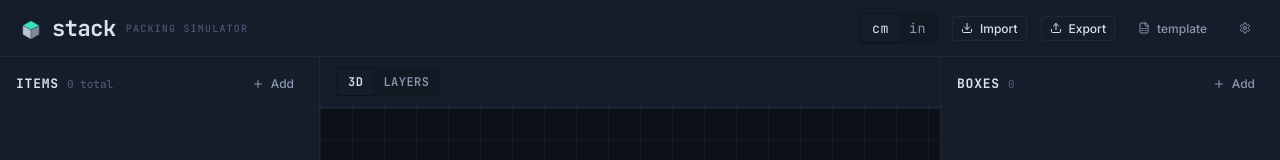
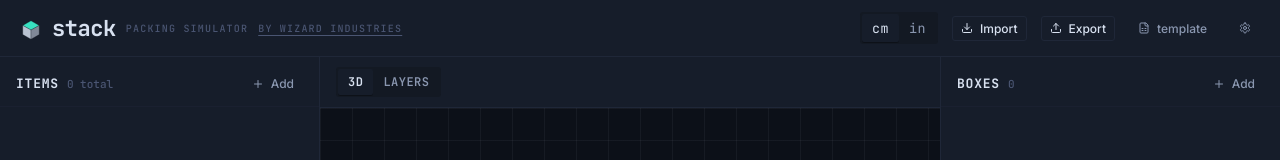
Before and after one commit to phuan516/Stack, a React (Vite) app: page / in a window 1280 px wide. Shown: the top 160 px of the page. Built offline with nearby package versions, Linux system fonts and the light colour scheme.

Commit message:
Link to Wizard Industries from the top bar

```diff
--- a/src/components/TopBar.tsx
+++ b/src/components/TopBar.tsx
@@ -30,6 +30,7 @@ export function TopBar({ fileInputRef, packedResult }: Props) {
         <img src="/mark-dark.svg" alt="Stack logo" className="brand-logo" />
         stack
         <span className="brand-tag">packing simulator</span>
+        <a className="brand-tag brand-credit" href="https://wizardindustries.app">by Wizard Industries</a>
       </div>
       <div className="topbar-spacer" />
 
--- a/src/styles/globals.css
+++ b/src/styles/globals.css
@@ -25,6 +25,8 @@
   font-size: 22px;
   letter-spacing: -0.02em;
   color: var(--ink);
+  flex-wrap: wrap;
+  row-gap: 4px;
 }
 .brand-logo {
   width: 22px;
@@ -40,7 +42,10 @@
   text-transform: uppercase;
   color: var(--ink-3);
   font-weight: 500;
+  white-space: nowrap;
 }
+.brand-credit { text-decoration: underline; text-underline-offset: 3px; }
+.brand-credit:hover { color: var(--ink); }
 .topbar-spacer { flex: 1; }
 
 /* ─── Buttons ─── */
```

· · · ·

◆ **Your assignment**
Return the listing above in full and exactly, omitting all pictures.

◆ **Solution for this problem**
Before and after one commit to phuan516/Stack, a React (Vite) app: page / in a window 1280 px wide. Shown: the top 160 px of the page. Built offline with nearby package versions, Linux system fonts and the light colour scheme.

Commit message:
Link to Wizard Industries from the top bar

```diff
--- a/src/components/TopBar.tsx
+++ b/src/components/TopBar.tsx
@@ -30,6 +30,7 @@ export function TopBar({ fileInputRef, packedResult }: Props) {
         <img src="/mark-dark.svg" alt="Stack logo" className="brand-logo" />
         stack
         <span className="brand-tag">packing simulator</span>
+        <a className="brand-tag brand-credit" href="https://wizardindustries.app">by Wizard Industries</a>
       </div>
       <div className="topbar-spacer" />
 
--- a/src/styles/globals.css
+++ b/src/styles/globals.css
@@ -25,6 +25,8 @@
   font-size: 22px;
   letter-spacing: -0.02em;
   color: var(--ink);
+  flex-wrap: wrap;
+  row-gap: 4px;
 }
 .brand-logo {
   width: 22px;
@@ -40,7 +42,10 @@
   text-transform: uppercase;
   color: var(--ink-3);
   font-weight: 500;
+  white-space: nowrap;
 }
+.brand-credit { text-decoration: underline; text-underline-offset: 3px; }
+.brand-credit:hover { color: var(--ink); }
 .topbar-spacer { flex: 1; }
 
 /* ─── Buttons ─── */
```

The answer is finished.